---------- Working data ----------

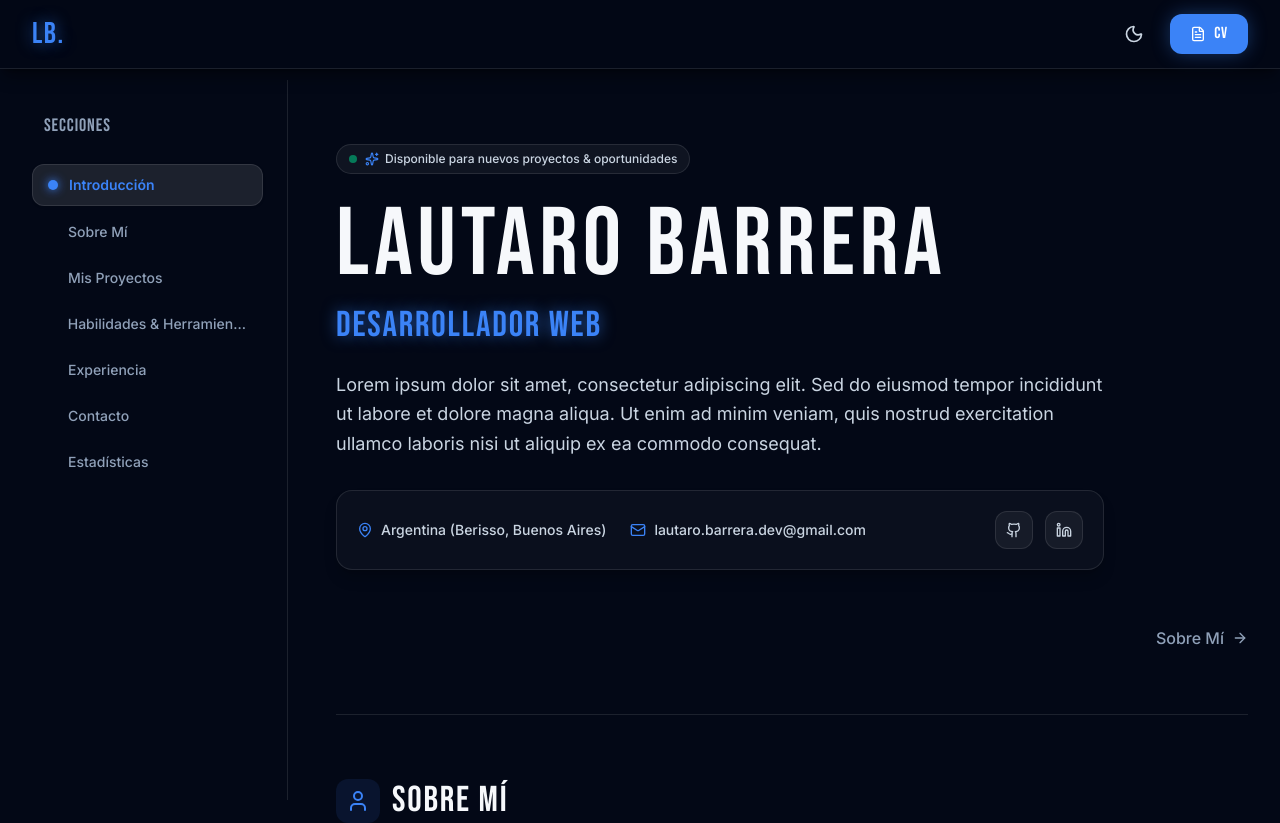
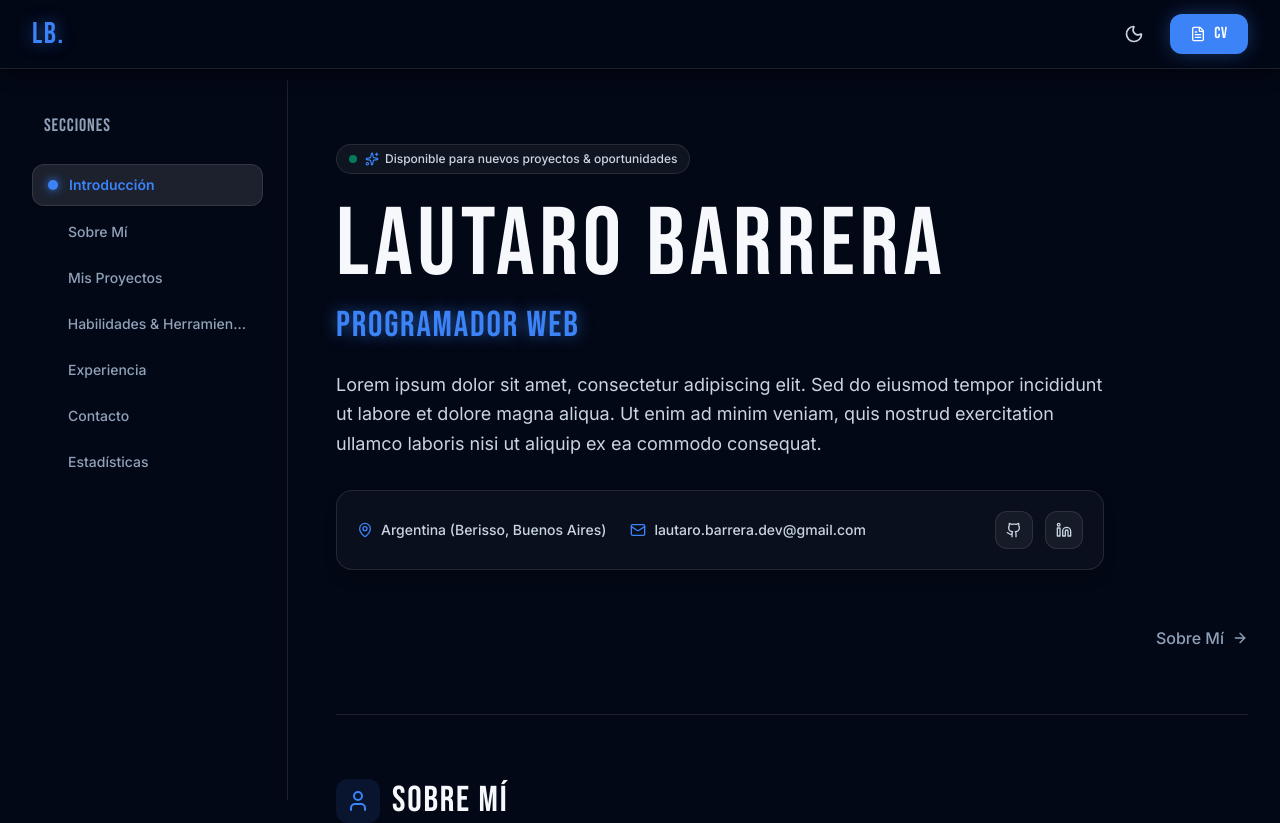
Before and after one commit to OCRE4/proyecto_Portfolio, a React (Vite) app: page / in a window 1280 px wide. Shown: the top 823 px of the page. Built offline with nearby package versions, Linux system fonts and the light colour scheme.

Commit message:
Update punchline to Programador Web

```diff
--- a/src/data/portfolioData.js
+++ b/src/data/portfolioData.js
@@ -3,7 +3,7 @@ export const portfolioData = {
     name: "Lautaro Barrera",
     shortName: "LB.",
     role: "Full Stack Developer & Software Engineer",
-    punchline: "Desarrollador Web",
+    punchline: "Programador Web",
     bio: "Lorem ipsum dolor sit amet, consectetur adipiscing elit. Sed do eiusmod tempor incididunt ut labore et dolore magna aliqua. Ut enim ad minim veniam, quis nostrud exercitation ullamco laboris nisi ut aliquip ex ea commodo consequat.",
     location: "Argentina (Berisso, Buenos Aires)",
     email: "lautaro.barrera.dev@gmail.com",
```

----------

[Task to carry out] The whole listing must be restated word for word. Leave out any pictures.

[Output below]
Before and after one commit to OCRE4/proyecto_Portfolio, a React (Vite) app: page / in a window 1280 px wide. Shown: the top 823 px of the page. Built offline with nearby package versions, Linux system fonts and the light colour scheme.

Commit message:
Update punchline to Programador Web

```diff
--- a/src/data/portfolioData.js
+++ b/src/data/portfolioData.js
@@ -3,7 +3,7 @@ export const portfolioData = {
     name: "Lautaro Barrera",
     shortName: "LB.",
     role: "Full Stack Developer & Software Engineer",
-    punchline: "Desarrollador Web",
+    punchline: "Programador Web",
     bio: "Lorem ipsum dolor sit amet, consectetur adipiscing elit. Sed do eiusmod tempor incididunt ut labore et dolore magna aliqua. Ut enim ad minim veniam, quis nostrud exercitation ullamco laboris nisi ut aliquip ex ea commodo consequat.",
     location: "Argentina (Berisso, Buenos Aires)",
     email: "lautaro.barrera.dev@gmail.com",
```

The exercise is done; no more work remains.